【Learn Chinese】Chinese Idioms: The Ultimate Beginner's Guide

Chinese idioms, or chengyu (成语 chéngyǔ), are an essential part of the Chinese language. Read on to discover everything about Chinese idioms.
What are Chinese idioms?
Often called “Chinese idioms” in English, the term for idioms in Chinese, 成语 (chéngyǔ), can be directly translated as “already made words” or “formed words.”
Woven together over thousands of years out of ancient myths, fairy tales, philosophical musings, poetry and folktales, Chinese idioms are a testament to the longevity and continuity of the Chinese language.
How many Chinese idioms are there?
Depending on which source you consult, there are between 5,000 and 20,000 Chinese idioms. Although most are thousands of years old, they are still very much in use in contemporary Chinese.
There are also modern Chinese idioms that have recently popped up in Chinese online communities and Internet chat rooms.
How and when are Chinese idioms used?
Whether used to angrily emphasize a point during an argument, sincerely encourage someone not to quit, or try to show off mastery of the classics, Chinese idioms are bandied about on a daily basis, and some are quite useful for expressing a variety of different meanings.

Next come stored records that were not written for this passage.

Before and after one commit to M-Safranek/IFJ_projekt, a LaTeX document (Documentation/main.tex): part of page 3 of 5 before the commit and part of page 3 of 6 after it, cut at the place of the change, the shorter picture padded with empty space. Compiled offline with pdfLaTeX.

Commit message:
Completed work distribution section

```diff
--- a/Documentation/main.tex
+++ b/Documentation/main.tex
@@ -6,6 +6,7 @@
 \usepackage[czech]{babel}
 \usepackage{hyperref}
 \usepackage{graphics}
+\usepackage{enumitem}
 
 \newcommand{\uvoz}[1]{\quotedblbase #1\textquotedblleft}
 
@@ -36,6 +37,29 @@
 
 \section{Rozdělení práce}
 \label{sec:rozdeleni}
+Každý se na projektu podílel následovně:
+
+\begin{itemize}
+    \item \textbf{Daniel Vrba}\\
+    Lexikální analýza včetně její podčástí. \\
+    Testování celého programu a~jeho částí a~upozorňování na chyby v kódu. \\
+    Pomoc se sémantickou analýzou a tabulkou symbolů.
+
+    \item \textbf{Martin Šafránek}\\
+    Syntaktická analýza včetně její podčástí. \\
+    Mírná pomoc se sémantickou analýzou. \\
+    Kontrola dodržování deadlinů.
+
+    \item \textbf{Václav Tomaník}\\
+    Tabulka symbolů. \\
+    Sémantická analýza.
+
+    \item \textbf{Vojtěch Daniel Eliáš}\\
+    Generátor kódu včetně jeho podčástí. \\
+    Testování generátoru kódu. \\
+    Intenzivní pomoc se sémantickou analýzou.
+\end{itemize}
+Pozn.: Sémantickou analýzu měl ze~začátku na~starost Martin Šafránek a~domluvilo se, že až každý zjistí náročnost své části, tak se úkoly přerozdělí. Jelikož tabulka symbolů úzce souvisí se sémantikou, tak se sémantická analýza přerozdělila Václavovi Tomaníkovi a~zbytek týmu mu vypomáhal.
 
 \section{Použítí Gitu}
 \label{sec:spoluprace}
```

If you don’t learn at least a few idioms, then many of the nuances of a conversation will pass you by.
The majority of Chinese idioms are composed of four characters. If they refer to a mythical story or historical incident, as many do, they will succinctly paraphrase some of the most important elements of that story or incident, thereby serving as a kind of mnemonic device for students.
Over the course of their education, elementary and high school students in China memorize thousands of idioms as part of their Chinese education.
Chinese idioms and the importance of history
The chéngyǔ 破釜沉舟 (pòfǔ-chénzhōu) transliterates to “break the pots and sink the boats” while 以一当十 (yǐyī-dāngshí) literally means “one to ten.” These idioms are both excellent examples of how essential it is to have a working knowledge of Chinese history in order to understand how to employ a chéngyǔ.
Were these Chinese idioms to be used in isolation among people unfamiliar with their historical roots, they would be nearly impossible to decipher. With some knowledge of their historical background, however, their meanings suddenly reveal themselves.
In the bitterly cold winter of 207 B.C., the commander Xiang Yu was at the head of a ragged force of 50,000 rebels. Their enemy was the Imperial army of the seemingly invincible Qin Empire under the leadership of Zhang Han.
The emperor sent Zhang Han south to put down the rebellion by any means necessary and placed more than 300,000 imperial soldiers under his command. To the shock and horror of his lieutenants, rebel general Xiang Yu decided that instead of hiding and waiting for the Qin forces to hunt him down and destroy his army, he would attack them.
He readied the army for battle and made for the Yellow River. Upon crossing the river, he again horrified his men by ordering that they sink their own ships, destroy their cooking utensils, and bring only enough provisions for 3 days.
The rebel Xiang Yu’s message was clear: victory or death. In the nine engagements that followed, Xiang Yu’s rebel soldiers are said to “each have taken on ten foes.” After losing more than 100,000 of his men, Zhang Han and his imperial troops turned and fled.
Thus, with Xiang Yu’s victory in mind, the meaning of 破釜沉舟 (pòfǔ-chénzhōu) becomes clear. According to Pleco, it means, “reaching a point of no return; to stake everything on success.”
Equally self-evident is the meaning of 以一当十 (yǐyī-dāngshí), which Pleco translates as: “every one of (them, us) is worth ten ordinary people.”
In this way, learning Chinese history will help you master chéngyǔ.